Work required — Give every line of the material back exactly, images removed.

Data for this exercise —
++++++++++++++++++++

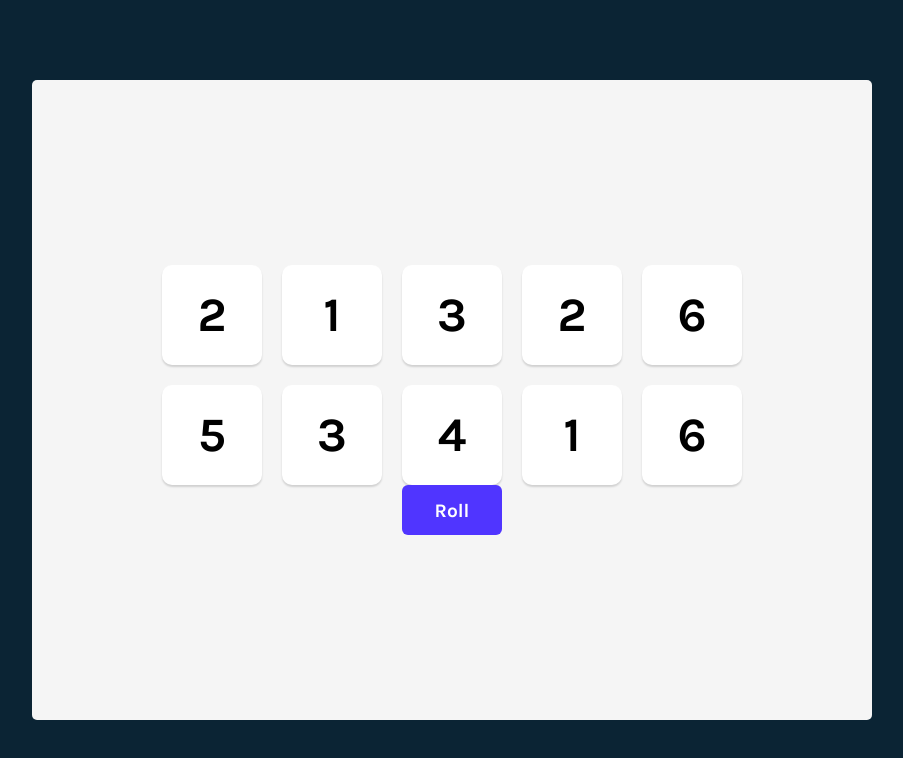
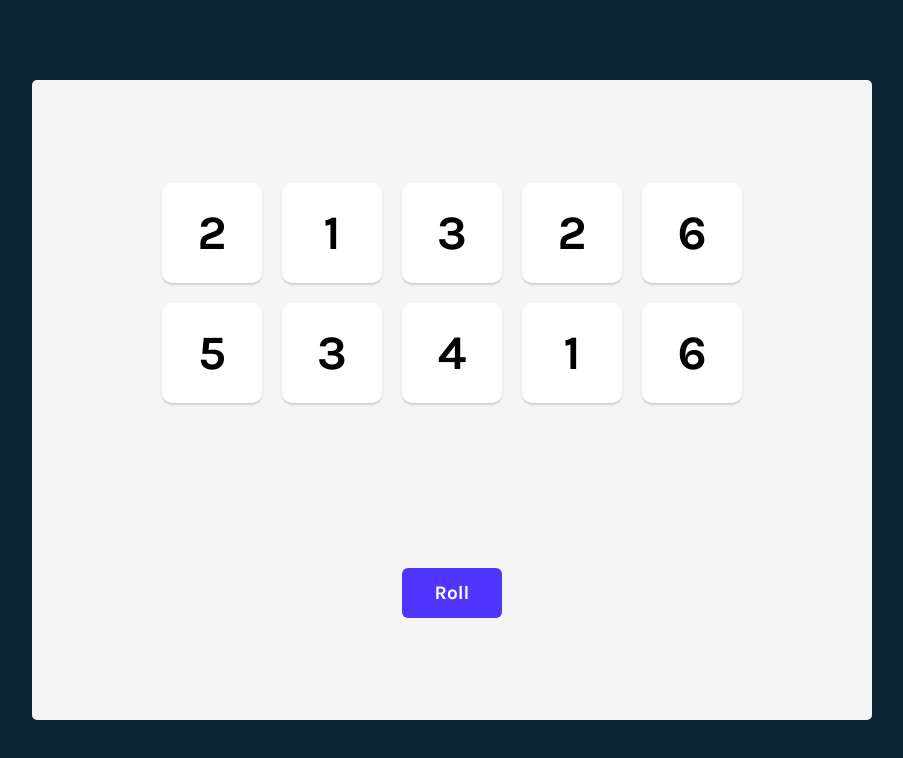
Before and after one commit to CodeJeffreyG/Tenzies, a React (Create React App) app: page / in a window 1280 px wide. Shown: the top 758 px of the page, without its empty margins (188-1091 px from the left). Built offline with nearby package versions, Linux system fonts and the light colour scheme.

Commit message:
changed datastructure to hold more values in die

```diff
--- a/src/App.tsx
+++ b/src/App.tsx
@@ -6,18 +6,25 @@ function App() {
   const randomTenNumbers = () => {
     let result = [];
     for (let i = 0; i < 10; i++) {
-      result.push(Math.ceil(Math.random() * 6));
+      result.push({
+        value: Math.ceil(Math.random() * 6),
+        isHeld: false,
+        id: i,
+      });
     }
     return result; //creating an array of 10 random numbers
   };
 
   const [allDie, allDieState] = useState(randomTenNumbers());
 
+
   const reroll = () => {
     allDieState((prevState) => (prevState = randomTenNumbers()));
   };
 
-  let diceElements = allDie.map((dice) => <Die value={dice} />);
+  let diceElements = allDie.map((dice) => (
+    <Die value={dice.value} id={dice.id} isHeld={dice.isHeld} />
+  ));
 
   return (
     <main>
--- a/src/index.css
+++ b/src/index.css
@@ -20,7 +20,7 @@ code {
 main {
   display: flex;
   flex-direction: column;
-  justify-content: center;
+  justify-content: space-around;
   width: 5000px;
   align-items: center;
   background-color: #f5f5f5;
@@ -61,6 +61,7 @@ main {
   color: white;
   font-size: 1.2rem;
   font-family: "Karla", sans-serif;
+  cursor: pointer;
 }
 
 .rerollButton:focus {
```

++++++++++++++++++++

Written answer —
Before and after one commit to CodeJeffreyG/Tenzies, a React (Create React App) app: page / in a window 1280 px wide. Shown: the top 758 px of the page, without its empty margins (188-1091 px from the left). Built offline with nearby package versions, Linux system fonts and the light colour scheme.

Commit message:
changed datastructure to hold more values in die

```diff
--- a/src/App.tsx
+++ b/src/App.tsx
@@ -6,18 +6,25 @@ function App() {
   const randomTenNumbers = () => {
     let result = [];
     for (let i = 0; i < 10; i++) {
-      result.push(Math.ceil(Math.random() * 6));
+      result.push({
+        value: Math.ceil(Math.random() * 6),
+        isHeld: false,
+        id: i,
+      });
     }
     return result; //creating an array of 10 random numbers
   };
 
   const [allDie, allDieState] = useState(randomTenNumbers());
 
+
   const reroll = () => {
     allDieState((prevState) => (prevState = randomTenNumbers()));
   };
 
-  let diceElements = allDie.map((dice) => <Die value={dice} />);
+  let diceElements = allDie.map((dice) => (
+    <Die value={dice.value} id={dice.id} isHeld={dice.isHeld} />
+  ));
 
   return (
     <main>
--- a/src/index.css
+++ b/src/index.css
@@ -20,7 +20,7 @@ code {
 main {
   display: flex;
   flex-direction: column;
-  justify-content: center;
+  justify-content: space-around;
   width: 5000px;
   align-items: center;
   background-color: #f5f5f5;
@@ -61,6 +61,7 @@ main {
   color: white;
   font-size: 1.2rem;
   font-family: "Karla", sans-serif;
+  cursor: pointer;
 }
 
 .rerollButton:focus {
```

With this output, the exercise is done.